● **Task item**
Report only how many lines of the records contain the word "PrivacyPage".

● **Data records**
----

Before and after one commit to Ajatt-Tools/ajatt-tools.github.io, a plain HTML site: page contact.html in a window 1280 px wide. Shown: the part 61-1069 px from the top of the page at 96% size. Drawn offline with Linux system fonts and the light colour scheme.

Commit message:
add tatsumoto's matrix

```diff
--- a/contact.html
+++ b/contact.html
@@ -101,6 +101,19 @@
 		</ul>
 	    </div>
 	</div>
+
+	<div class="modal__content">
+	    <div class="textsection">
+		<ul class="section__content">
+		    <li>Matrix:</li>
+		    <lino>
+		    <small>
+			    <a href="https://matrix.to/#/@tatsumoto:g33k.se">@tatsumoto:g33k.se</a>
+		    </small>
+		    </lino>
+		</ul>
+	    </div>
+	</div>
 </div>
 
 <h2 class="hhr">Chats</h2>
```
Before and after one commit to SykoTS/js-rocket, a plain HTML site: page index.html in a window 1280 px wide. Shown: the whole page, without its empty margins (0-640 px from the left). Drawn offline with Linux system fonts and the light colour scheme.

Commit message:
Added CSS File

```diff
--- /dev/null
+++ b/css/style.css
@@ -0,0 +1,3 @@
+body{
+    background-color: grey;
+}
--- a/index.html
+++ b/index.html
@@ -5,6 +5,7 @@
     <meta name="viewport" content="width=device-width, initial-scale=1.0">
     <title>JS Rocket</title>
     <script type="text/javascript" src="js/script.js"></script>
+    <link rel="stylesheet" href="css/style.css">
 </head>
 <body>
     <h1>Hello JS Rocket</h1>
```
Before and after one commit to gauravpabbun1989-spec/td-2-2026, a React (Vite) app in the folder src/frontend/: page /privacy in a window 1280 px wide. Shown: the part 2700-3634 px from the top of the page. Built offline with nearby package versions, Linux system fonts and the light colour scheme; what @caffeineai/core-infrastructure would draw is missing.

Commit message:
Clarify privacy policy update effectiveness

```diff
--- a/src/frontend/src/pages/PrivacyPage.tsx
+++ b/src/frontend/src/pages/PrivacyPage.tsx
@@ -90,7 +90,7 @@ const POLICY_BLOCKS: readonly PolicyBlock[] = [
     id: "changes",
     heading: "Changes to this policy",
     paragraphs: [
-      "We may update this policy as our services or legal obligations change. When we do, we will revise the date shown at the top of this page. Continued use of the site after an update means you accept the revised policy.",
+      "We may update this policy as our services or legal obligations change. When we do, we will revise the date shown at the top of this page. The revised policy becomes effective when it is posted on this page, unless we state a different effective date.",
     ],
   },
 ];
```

----

● **Task result**
2